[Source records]
======
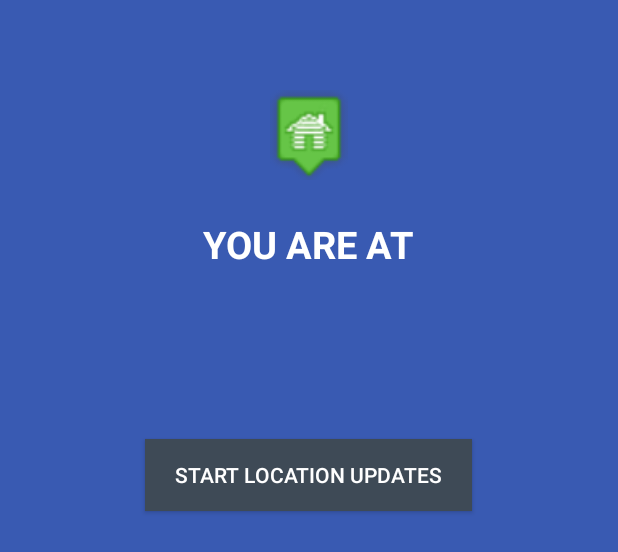
After one commit to hatimmakki/android-warehouse-2, an Android app: the layout location_layout_listener.xml on its own in the app's theme, with its tools: preview values and no code run, on a phone screen of 412 x 824 dp. The commit adds this screen. Shown: the top 552 px of the screen. Run offline under Robolectric (Android 15) with nearby library versions, the phone set to English and light mode, and no system bars.

Commit message:
Location Listener Demo

```diff
--- a/app/src/main/AndroidManifest.xml
+++ b/app/src/main/AndroidManifest.xml
@@ -21,6 +21,7 @@
 
         <activity android:name=".activities.DummyActivity"></activity>
         <activity android:name=".activities.LocationDemo"></activity>
+        <activity android:name=".activities.LocationListenerDemo"></activity>
 
         <!-- GOOGLE MAPS BEGIN -->
         <meta-data
--- /dev/null
+++ b/app/src/main/res/layout/location_layout_listener.xml
@@ -0,0 +1,44 @@
+<LinearLayout xmlns:android="http://schemas.android.com/apk/res/android"
+    xmlns:tools="http://schemas.android.com/tools"
+    android:layout_width="match_parent"
+    android:layout_height="match_parent"
+    android:background="@color/view_bg"
+    android:gravity="center_horizontal"
+    android:orientation="vertical" >
+
+    <ImageView
+        android:layout_width="60dp"
+        android:layout_height="60dp"
+        android:layout_marginTop="60dp"
+        android:src="@drawable/cabin2" />
+
+    <TextView
+        android:layout_width="wrap_content"
+        android:layout_height="wrap_content"
+        android:layout_marginTop="25dp"
+        android:text="@string/lbl_you_are_at"
+        android:textColor="@color/white"
+        android:textSize="25dp"
+        android:textStyle="bold" />
+
+    <TextView
+        android:id="@+id/lblLocation"
+        android:layout_width="wrap_content"
+        android:layout_height="wrap_content"
+        android:gravity="center_horizontal"
+        android:padding="15dp"
+        android:textColor="@color/white"
+        android:textSize="16dp" />
+
+    <Button
+        android:id="@+id/btnLocationUpdates"
+        android:layout_width="wrap_content"
+        android:layout_height="wrap_content"
+        android:layout_marginTop="60dp"
+        android:background="@color/btn_bg"
+        android:paddingLeft="20dp"
+        android:paddingRight="20dp"
+        android:text="@string/btn_start_location_updates"
+        android:textColor="@color/white" />
+
+</LinearLayout>
--- a/app/src/main/res/values/strings.xml
+++ b/app/src/main/res/values/strings.xml
@@ -7,4 +7,6 @@
 
     <string name="lbl_you_are_at">YOU ARE AT</string>
     <string name="btn_get_location">GET MY LOCATION</string>
+    <string name="btn_start_location_updates">START LOCATION UPDATES</string>
+    <string name="btn_stop_location_updates">STOP LOCATION UPDATES</string>
 </resources>
```
Also changed, not shown: app/src/main/java/com/maxwell/androidwarehouse2/activities/LocationListenerDemo.java (added, +222 -0 lines).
======
### INSTRUCTIONS FOR THE TASK
Copy out all the data exactly. No images belong in the copy.

### RESULT FOR THIS EXERCISE
After one commit to hatimmakki/android-warehouse-2, an Android app: the layout location_layout_listener.xml on its own in the app's theme, with its tools: preview values and no code run, on a phone screen of 412 x 824 dp. The commit adds this screen. Shown: the top 552 px of the screen. Run offline under Robolectric (Android 15) with nearby library versions, the phone set to English and light mode, and no system bars.

Commit message:
Location Listener Demo

```diff
--- a/app/src/main/AndroidManifest.xml
+++ b/app/src/main/AndroidManifest.xml
@@ -21,6 +21,7 @@
 
         <activity android:name=".activities.DummyActivity"></activity>
         <activity android:name=".activities.LocationDemo"></activity>
+        <activity android:name=".activities.LocationListenerDemo"></activity>
 
         <!-- GOOGLE MAPS BEGIN -->
         <meta-data
--- /dev/null
+++ b/app/src/main/res/layout/location_layout_listener.xml
@@ -0,0 +1,44 @@
+<LinearLayout xmlns:android="http://schemas.android.com/apk/res/android"
+    xmlns:tools="http://schemas.android.com/tools"
+    android:layout_width="match_parent"
+    android:layout_height="match_parent"
+    android:background="@color/view_bg"
+    android:gravity="center_horizontal"
+    android:orientation="vertical" >
+
+    <ImageView
+        android:layout_width="60dp"
+        android:layout_height="60dp"
+        android:layout_marginTop="60dp"
+        android:src="@drawable/cabin2" />
+
+    <TextView
+        android:layout_width="wrap_content"
+        android:layout_height="wrap_content"
+        android:layout_marginTop="25dp"
+        android:text="@string/lbl_you_are_at"
+        android:textColor="@color/white"
+        android:textSize="25dp"
+        android:textStyle="bold" />
+
+    <TextView
+        android:id="@+id/lblLocation"
+        android:layout_width="wrap_content"
+        android:layout_height="wrap_content"
+        android:gravity="center_horizontal"
+        android:padding="15dp"
+        android:textColor="@color/white"
+        android:textSize="16dp" />
+
+    <Button
+        android:id="@+id/btnLocationUpdates"
+        android:layout_width="wrap_content"
+        android:layout_height="wrap_content"
+        android:layout_marginTop="60dp"
+        android:background="@color/btn_bg"
+        android:paddingLeft="20dp"
+        android:paddingRight="20dp"
+        android:text="@string/btn_start_location_updates"
+        android:textColor="@color/white" />
+
+</LinearLayout>
--- a/app/src/main/res/values/strings.xml
+++ b/app/src/main/res/values/strings.xml
@@ -7,4 +7,6 @@
 
     <string name="lbl_you_are_at">YOU ARE AT</string>
     <string name="btn_get_location">GET MY LOCATION</string>
+    <string name="btn_start_location_updates">START LOCATION UPDATES</string>
+    <string name="btn_stop_location_updates">STOP LOCATION UPDATES</string>
 </resources>
```
Also changed, not shown: app/src/main/java/com/maxwell/androidwarehouse2/activities/LocationListenerDemo.java (added, +222 -0 lines).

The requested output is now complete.